# [Problem]
Each line of the material below with the word "serif" is to be reported.

BEGIN Available data

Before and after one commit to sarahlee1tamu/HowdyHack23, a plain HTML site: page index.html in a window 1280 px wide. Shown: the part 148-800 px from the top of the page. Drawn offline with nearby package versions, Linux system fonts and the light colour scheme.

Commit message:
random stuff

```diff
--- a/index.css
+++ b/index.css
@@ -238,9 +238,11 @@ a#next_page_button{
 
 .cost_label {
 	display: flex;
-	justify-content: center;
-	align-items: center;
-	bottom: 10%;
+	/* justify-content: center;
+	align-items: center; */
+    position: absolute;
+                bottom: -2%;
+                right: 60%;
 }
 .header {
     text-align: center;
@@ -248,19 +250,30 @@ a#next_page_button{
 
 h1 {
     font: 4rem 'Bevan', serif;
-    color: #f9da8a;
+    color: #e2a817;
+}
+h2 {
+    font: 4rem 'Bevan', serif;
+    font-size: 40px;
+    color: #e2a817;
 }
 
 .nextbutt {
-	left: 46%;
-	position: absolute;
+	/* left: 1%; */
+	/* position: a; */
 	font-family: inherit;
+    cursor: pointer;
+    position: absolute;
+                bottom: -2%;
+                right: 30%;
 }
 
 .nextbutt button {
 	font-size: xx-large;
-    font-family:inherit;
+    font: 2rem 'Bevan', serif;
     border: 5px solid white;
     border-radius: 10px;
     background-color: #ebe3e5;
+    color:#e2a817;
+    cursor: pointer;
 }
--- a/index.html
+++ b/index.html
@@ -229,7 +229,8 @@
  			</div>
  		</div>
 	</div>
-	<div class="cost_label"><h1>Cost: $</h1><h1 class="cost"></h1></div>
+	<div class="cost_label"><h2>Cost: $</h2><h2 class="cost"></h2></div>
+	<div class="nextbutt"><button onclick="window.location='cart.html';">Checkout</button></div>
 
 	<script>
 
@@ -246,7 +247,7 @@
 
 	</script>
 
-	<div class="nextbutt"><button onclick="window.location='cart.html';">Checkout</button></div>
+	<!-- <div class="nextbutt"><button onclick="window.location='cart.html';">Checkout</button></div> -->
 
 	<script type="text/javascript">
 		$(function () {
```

END Available data

# [Output below]
     font: 4rem 'Bevan', serif;
+    font: 4rem 'Bevan', serif;
+    font: 2rem 'Bevan', serif;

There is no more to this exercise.